## Supplied records:
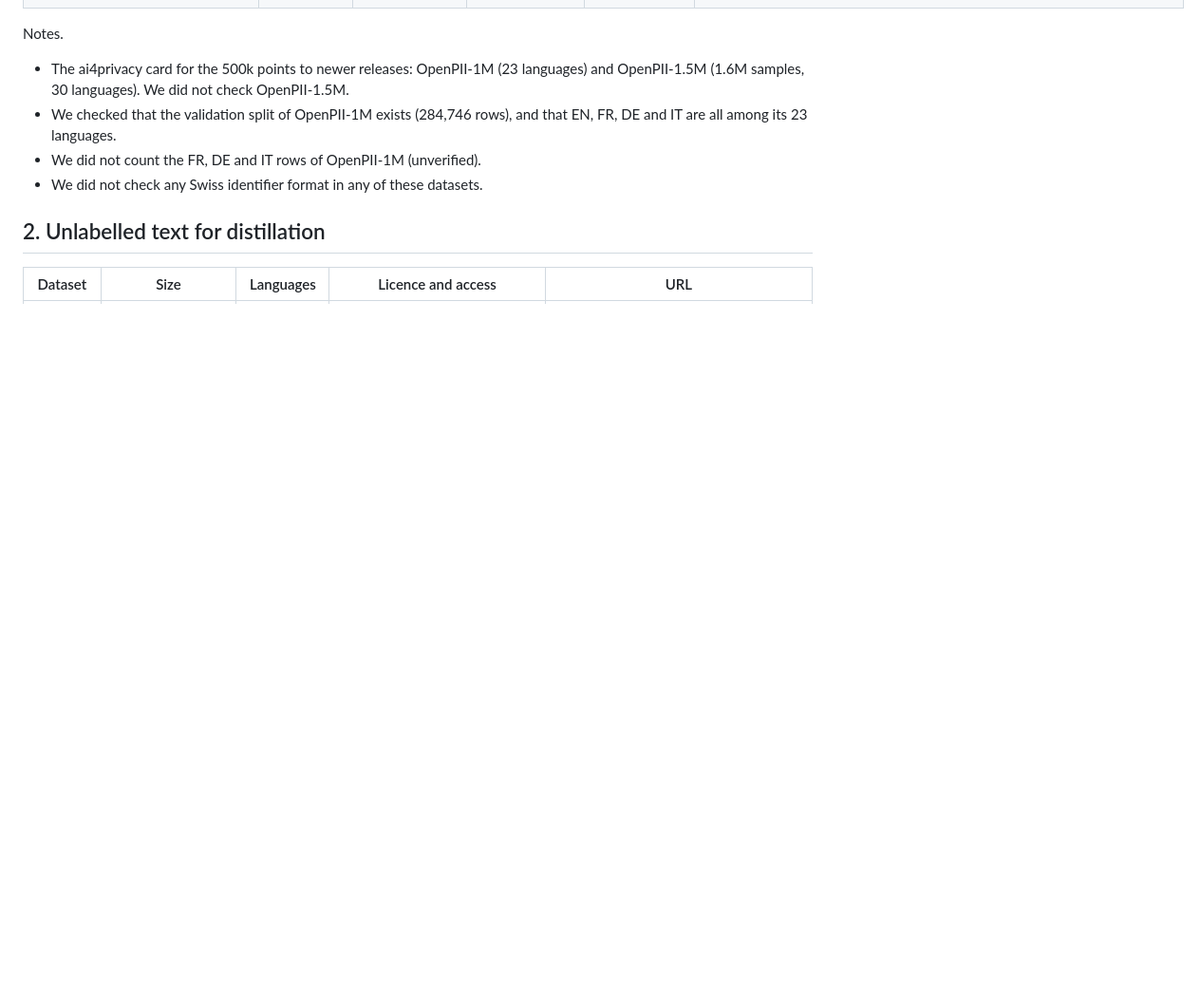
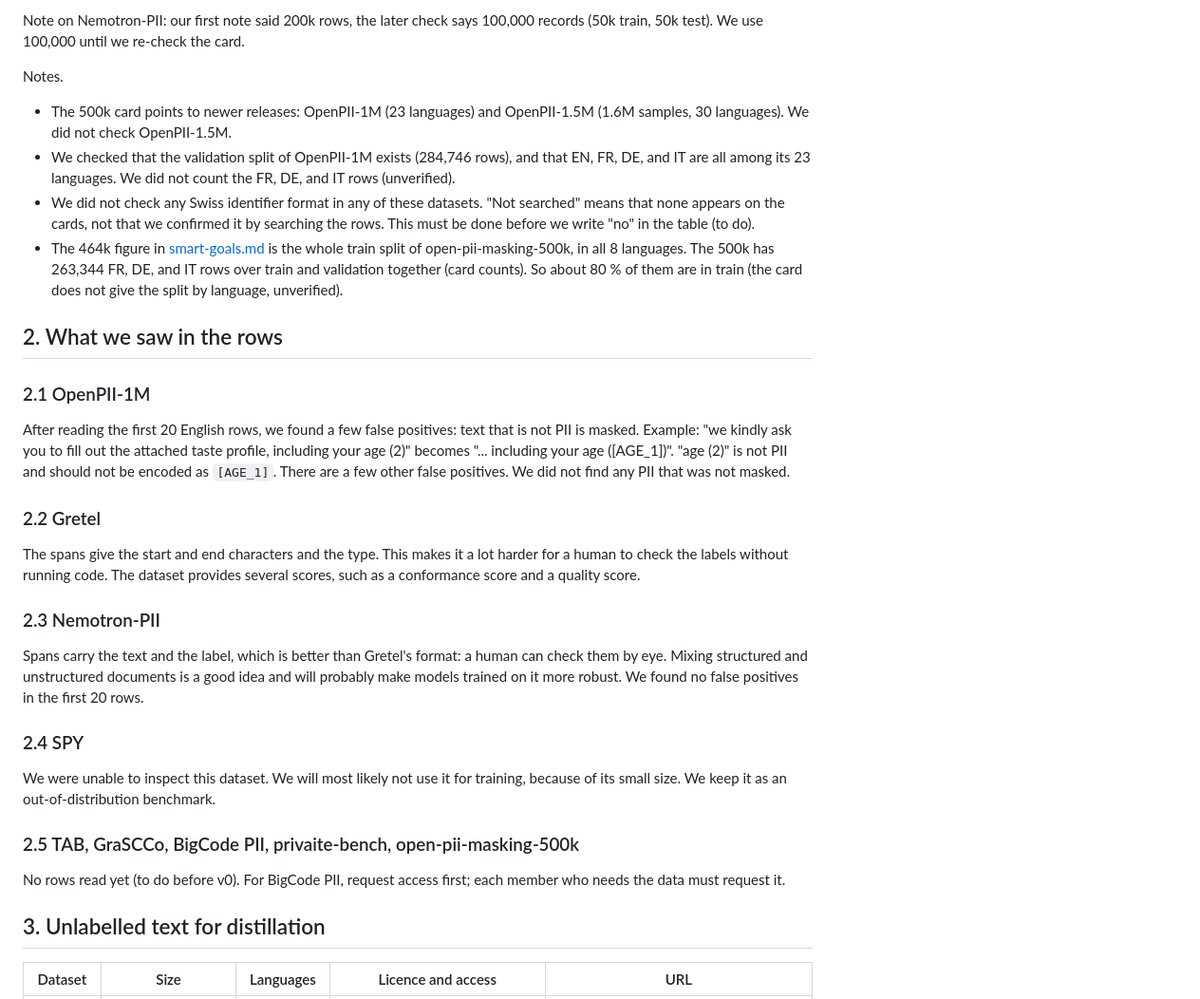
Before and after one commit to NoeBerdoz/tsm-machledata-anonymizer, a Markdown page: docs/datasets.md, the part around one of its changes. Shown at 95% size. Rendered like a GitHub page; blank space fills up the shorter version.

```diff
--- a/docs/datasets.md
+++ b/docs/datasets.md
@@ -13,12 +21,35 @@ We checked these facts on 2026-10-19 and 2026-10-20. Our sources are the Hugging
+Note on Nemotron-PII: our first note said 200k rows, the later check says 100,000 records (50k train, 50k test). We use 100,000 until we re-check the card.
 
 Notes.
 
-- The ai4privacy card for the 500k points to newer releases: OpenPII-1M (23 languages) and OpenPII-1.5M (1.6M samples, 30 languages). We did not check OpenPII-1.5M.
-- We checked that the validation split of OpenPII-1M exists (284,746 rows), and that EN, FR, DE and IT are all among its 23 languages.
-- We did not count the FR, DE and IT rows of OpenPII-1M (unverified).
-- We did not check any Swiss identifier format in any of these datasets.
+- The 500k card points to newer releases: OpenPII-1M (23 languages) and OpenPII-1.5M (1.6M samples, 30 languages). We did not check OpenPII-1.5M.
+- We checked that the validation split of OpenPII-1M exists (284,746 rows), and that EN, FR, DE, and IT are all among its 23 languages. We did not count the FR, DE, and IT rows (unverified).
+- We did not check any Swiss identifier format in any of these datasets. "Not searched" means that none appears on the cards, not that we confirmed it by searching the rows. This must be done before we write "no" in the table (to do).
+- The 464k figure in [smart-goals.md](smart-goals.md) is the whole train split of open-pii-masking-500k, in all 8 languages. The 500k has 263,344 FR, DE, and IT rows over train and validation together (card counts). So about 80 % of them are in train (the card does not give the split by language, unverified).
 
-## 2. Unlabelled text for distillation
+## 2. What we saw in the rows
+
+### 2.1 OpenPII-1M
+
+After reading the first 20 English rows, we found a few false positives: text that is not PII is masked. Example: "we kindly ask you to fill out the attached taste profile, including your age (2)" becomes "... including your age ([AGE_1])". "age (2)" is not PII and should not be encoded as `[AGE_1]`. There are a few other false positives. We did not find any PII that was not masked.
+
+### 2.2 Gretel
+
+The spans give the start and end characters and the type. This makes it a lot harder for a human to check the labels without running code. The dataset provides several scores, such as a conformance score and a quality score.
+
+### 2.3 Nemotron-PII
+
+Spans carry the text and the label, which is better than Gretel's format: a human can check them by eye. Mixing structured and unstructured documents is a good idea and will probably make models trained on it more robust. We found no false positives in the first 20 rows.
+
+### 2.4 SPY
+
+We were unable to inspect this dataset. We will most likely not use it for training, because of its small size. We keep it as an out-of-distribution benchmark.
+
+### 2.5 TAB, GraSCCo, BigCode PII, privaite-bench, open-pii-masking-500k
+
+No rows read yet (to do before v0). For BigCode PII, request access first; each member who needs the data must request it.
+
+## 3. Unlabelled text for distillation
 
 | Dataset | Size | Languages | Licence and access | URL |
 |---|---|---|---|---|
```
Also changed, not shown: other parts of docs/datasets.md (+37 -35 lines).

--

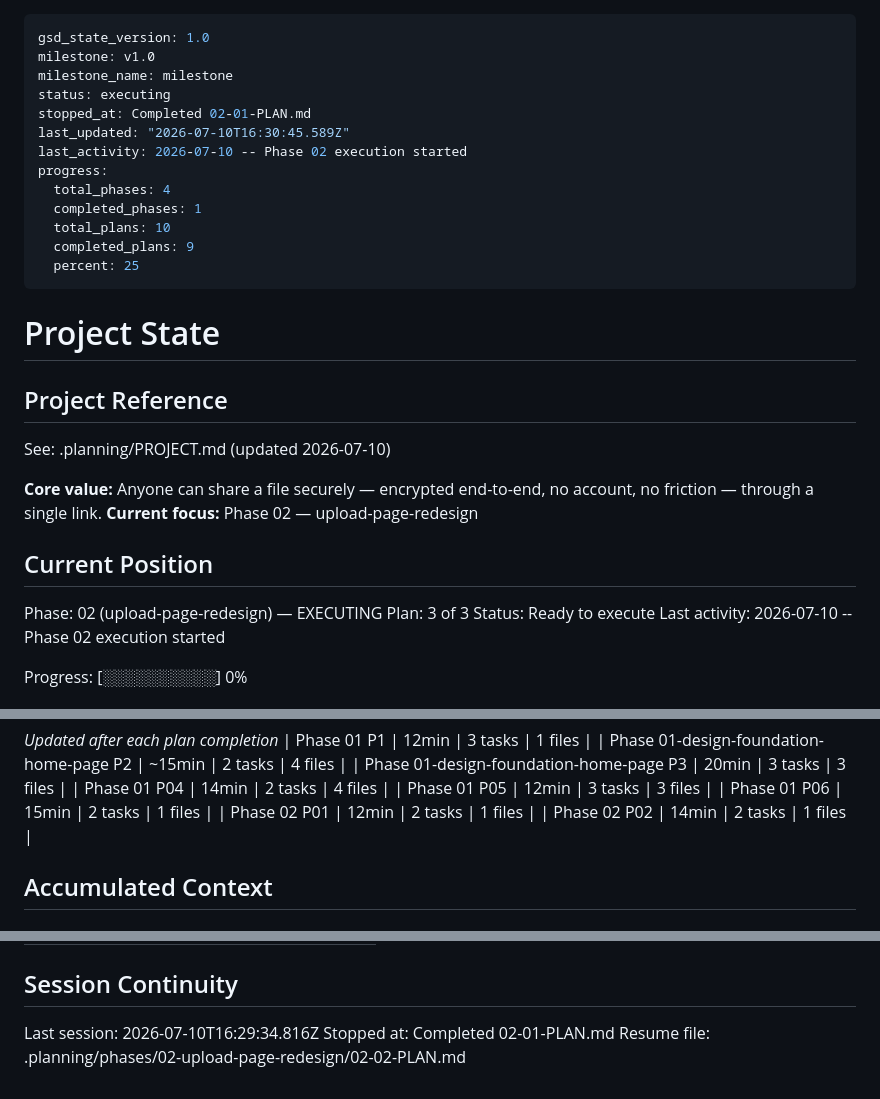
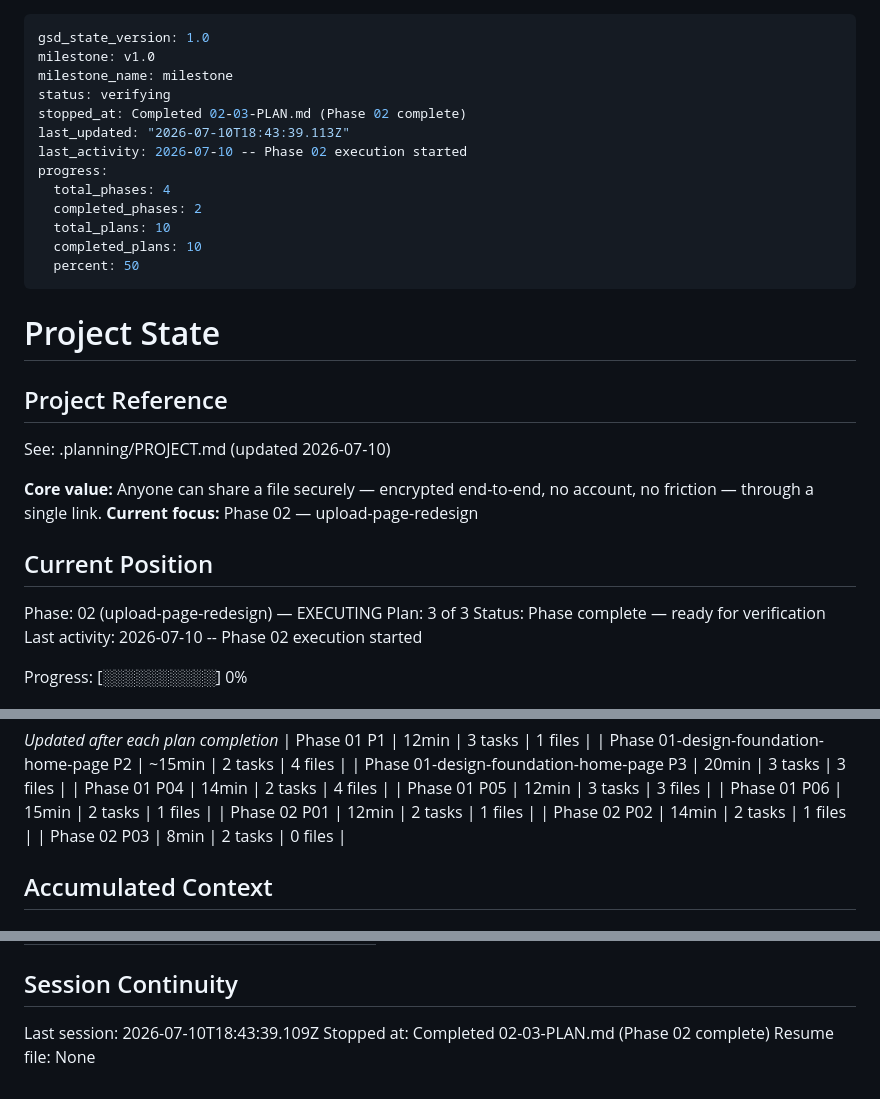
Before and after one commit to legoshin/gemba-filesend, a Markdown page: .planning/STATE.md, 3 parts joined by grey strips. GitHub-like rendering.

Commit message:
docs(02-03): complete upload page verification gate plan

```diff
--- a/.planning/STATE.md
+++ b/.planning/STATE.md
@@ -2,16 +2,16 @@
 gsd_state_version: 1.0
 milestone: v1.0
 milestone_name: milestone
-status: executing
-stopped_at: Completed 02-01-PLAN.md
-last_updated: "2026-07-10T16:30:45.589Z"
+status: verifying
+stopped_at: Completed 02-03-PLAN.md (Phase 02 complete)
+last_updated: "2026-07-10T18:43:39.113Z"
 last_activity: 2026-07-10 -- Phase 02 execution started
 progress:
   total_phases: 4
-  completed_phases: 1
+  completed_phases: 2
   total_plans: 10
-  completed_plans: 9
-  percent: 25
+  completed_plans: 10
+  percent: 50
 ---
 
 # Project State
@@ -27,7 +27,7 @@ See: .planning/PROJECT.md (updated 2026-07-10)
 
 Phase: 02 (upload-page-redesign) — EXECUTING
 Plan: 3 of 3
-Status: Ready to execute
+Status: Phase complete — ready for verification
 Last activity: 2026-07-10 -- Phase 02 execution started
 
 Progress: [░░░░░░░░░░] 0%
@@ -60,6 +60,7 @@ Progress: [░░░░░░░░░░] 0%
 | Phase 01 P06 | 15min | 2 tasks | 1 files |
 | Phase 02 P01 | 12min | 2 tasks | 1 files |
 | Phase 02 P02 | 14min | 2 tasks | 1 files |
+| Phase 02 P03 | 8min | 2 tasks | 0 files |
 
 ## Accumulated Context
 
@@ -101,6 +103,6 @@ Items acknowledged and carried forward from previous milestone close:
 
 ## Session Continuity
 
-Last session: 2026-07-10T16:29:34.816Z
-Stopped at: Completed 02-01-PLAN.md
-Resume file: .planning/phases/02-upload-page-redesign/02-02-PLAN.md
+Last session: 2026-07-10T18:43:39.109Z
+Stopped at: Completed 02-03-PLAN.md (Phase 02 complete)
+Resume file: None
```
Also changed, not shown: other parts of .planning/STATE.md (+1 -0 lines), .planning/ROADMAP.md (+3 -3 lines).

## Work required:
Every line of the listing above that contains "tasks" is to be copied.

## Expected answer:
 | Phase 01 P06 | 15min | 2 tasks | 1 files |
 | Phase 02 P01 | 12min | 2 tasks | 1 files |
 | Phase 02 P02 | 14min | 2 tasks | 1 files |
+| Phase 02 P03 | 8min | 2 tasks | 0 files |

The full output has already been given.